= Source data =
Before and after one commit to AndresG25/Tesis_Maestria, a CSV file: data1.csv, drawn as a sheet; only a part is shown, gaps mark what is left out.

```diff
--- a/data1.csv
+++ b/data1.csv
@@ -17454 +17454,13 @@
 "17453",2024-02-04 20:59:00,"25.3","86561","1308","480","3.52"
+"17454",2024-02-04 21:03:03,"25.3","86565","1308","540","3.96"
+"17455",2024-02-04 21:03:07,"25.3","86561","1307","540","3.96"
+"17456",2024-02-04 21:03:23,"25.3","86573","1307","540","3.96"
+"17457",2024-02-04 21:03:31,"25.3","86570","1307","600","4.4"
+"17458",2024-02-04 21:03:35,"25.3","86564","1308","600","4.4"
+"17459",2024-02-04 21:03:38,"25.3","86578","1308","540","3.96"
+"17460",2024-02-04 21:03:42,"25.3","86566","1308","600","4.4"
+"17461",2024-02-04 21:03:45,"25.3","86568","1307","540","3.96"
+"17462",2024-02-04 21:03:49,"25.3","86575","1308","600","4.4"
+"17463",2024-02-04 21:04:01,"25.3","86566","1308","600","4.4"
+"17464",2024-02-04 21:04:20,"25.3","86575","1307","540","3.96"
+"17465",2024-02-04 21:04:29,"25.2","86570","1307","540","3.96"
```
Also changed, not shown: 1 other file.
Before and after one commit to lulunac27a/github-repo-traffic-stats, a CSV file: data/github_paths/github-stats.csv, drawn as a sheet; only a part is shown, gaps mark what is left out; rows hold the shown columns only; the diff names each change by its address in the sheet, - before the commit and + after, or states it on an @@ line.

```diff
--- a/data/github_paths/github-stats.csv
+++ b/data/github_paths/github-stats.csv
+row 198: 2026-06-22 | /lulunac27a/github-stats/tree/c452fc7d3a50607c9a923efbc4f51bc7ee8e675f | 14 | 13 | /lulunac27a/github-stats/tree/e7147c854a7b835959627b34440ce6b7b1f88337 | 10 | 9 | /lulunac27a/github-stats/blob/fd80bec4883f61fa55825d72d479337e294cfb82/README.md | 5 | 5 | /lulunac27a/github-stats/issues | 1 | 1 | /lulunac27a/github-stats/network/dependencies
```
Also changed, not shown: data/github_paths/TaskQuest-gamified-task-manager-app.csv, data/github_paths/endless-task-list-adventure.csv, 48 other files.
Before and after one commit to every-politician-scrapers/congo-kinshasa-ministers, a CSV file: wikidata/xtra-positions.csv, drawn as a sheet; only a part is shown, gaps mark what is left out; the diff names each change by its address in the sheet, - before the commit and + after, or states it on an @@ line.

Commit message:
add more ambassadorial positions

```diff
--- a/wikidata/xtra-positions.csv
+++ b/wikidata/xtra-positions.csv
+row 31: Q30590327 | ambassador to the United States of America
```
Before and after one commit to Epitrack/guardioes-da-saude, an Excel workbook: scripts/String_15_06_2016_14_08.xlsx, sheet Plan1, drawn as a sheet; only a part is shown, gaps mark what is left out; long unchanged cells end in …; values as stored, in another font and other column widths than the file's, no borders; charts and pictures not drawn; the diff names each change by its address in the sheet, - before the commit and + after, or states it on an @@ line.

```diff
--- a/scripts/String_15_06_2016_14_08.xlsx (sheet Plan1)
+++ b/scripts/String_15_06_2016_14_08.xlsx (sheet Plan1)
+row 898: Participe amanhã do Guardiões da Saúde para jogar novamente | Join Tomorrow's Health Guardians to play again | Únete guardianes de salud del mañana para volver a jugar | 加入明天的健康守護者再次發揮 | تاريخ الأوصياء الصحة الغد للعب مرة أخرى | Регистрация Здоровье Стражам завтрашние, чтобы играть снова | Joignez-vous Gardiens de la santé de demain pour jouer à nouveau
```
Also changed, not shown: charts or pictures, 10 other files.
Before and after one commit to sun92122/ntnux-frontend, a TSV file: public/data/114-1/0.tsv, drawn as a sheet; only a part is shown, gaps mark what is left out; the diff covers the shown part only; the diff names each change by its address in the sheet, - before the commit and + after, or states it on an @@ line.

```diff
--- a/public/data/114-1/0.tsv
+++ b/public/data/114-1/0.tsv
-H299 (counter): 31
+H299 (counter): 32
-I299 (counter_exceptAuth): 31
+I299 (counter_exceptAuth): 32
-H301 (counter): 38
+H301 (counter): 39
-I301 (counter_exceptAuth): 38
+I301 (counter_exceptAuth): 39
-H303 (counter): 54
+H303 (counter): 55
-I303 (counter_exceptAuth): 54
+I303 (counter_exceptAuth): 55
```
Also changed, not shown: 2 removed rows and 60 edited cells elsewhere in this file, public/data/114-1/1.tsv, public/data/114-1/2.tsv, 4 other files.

= Prompt =
Copy out the whole listing, word for word.

= Task response =
Before and after one commit to AndresG25/Tesis_Maestria, a CSV file: data1.csv, drawn as a sheet; only a part is shown, gaps mark what is left out.

```diff
--- a/data1.csv
+++ b/data1.csv
@@ -17454 +17454,13 @@
 "17453",2024-02-04 20:59:00,"25.3","86561","1308","480","3.52"
+"17454",2024-02-04 21:03:03,"25.3","86565","1308","540","3.96"
+"17455",2024-02-04 21:03:07,"25.3","86561","1307","540","3.96"
+"17456",2024-02-04 21:03:23,"25.3","86573","1307","540","3.96"
+"17457",2024-02-04 21:03:31,"25.3","86570","1307","600","4.4"
+"17458",2024-02-04 21:03:35,"25.3","86564","1308","600","4.4"
+"17459",2024-02-04 21:03:38,"25.3","86578","1308","540","3.96"
+"17460",2024-02-04 21:03:42,"25.3","86566","1308","600","4.4"
+"17461",2024-02-04 21:03:45,"25.3","86568","1307","540","3.96"
+"17462",2024-02-04 21:03:49,"25.3","86575","1308","600","4.4"
+"17463",2024-02-04 21:04:01,"25.3","86566","1308","600","4.4"
+"17464",2024-02-04 21:04:20,"25.3","86575","1307","540","3.96"
+"17465",2024-02-04 21:04:29,"25.2","86570","1307","540","3.96"
```
Also changed, not shown: 1 other file.
Before and after one commit to lulunac27a/github-repo-traffic-stats, a CSV file: data/github_paths/github-stats.csv, drawn as a sheet; only a part is shown, gaps mark what is left out; rows hold the shown columns only; the diff names each change by its address in the sheet, - before the commit and + after, or states it on an @@ line.

```diff
--- a/data/github_paths/github-stats.csv
+++ b/data/github_paths/github-stats.csv
+row 198: 2026-06-22 | /lulunac27a/github-stats/tree/c452fc7d3a50607c9a923efbc4f51bc7ee8e675f | 14 | 13 | /lulunac27a/github-stats/tree/e7147c854a7b835959627b34440ce6b7b1f88337 | 10 | 9 | /lulunac27a/github-stats/blob/fd80bec4883f61fa55825d72d479337e294cfb82/README.md | 5 | 5 | /lulunac27a/github-stats/issues | 1 | 1 | /lulunac27a/github-stats/network/dependencies
```
Also changed, not shown: data/github_paths/TaskQuest-gamified-task-manager-app.csv, data/github_paths/endless-task-list-adventure.csv, 48 other files.
Before and after one commit to every-politician-scrapers/congo-kinshasa-ministers, a CSV file: wikidata/xtra-positions.csv, drawn as a sheet; only a part is shown, gaps mark what is left out; the diff names each change by its address in the sheet, - before the commit and + after, or states it on an @@ line.

Commit message:
add more ambassadorial positions

```diff
--- a/wikidata/xtra-positions.csv
+++ b/wikidata/xtra-positions.csv
+row 31: Q30590327 | ambassador to the United States of America
```
Before and after one commit to Epitrack/guardioes-da-saude, an Excel workbook: scripts/String_15_06_2016_14_08.xlsx, sheet Plan1, drawn as a sheet; only a part is shown, gaps mark what is left out; long unchanged cells end in …; values as stored, in another font and other column widths than the file's, no borders; charts and pictures not drawn; the diff names each change by its address in the sheet, - before the commit and + after, or states it on an @@ line.

```diff
--- a/scripts/String_15_06_2016_14_08.xlsx (sheet Plan1)
+++ b/scripts/String_15_06_2016_14_08.xlsx (sheet Plan1)
+row 898: Participe amanhã do Guardiões da Saúde para jogar novamente | Join Tomorrow's Health Guardians to play again | Únete guardianes de salud del mañana para volver a jugar | 加入明天的健康守護者再次發揮 | تاريخ الأوصياء الصحة الغد للعب مرة أخرى | Регистрация Здоровье Стражам завтрашние, чтобы играть снова | Joignez-vous Gardiens de la santé de demain pour jouer à nouveau
```
Also changed, not shown: charts or pictures, 10 other files.
Before and after one commit to sun92122/ntnux-frontend, a TSV file: public/data/114-1/0.tsv, drawn as a sheet; only a part is shown, gaps mark what is left out; the diff covers the shown part only; the diff names each change by its address in the sheet, - before the commit and + after, or states it on an @@ line.

```diff
--- a/public/data/114-1/0.tsv
+++ b/public/data/114-1/0.tsv
-H299 (counter): 31
+H299 (counter): 32
-I299 (counter_exceptAuth): 31
+I299 (counter_exceptAuth): 32
-H301 (counter): 38
+H301 (counter): 39
-I301 (counter_exceptAuth): 38
+I301 (counter_exceptAuth): 39
-H303 (counter): 54
+H303 (counter): 55
-I303 (counter_exceptAuth): 54
+I303 (counter_exceptAuth): 55
```
Also changed, not shown: 2 removed rows and 60 edited cells elsewhere in this file, public/data/114-1/1.tsv, public/data/114-1/2.tsv, 4 other files.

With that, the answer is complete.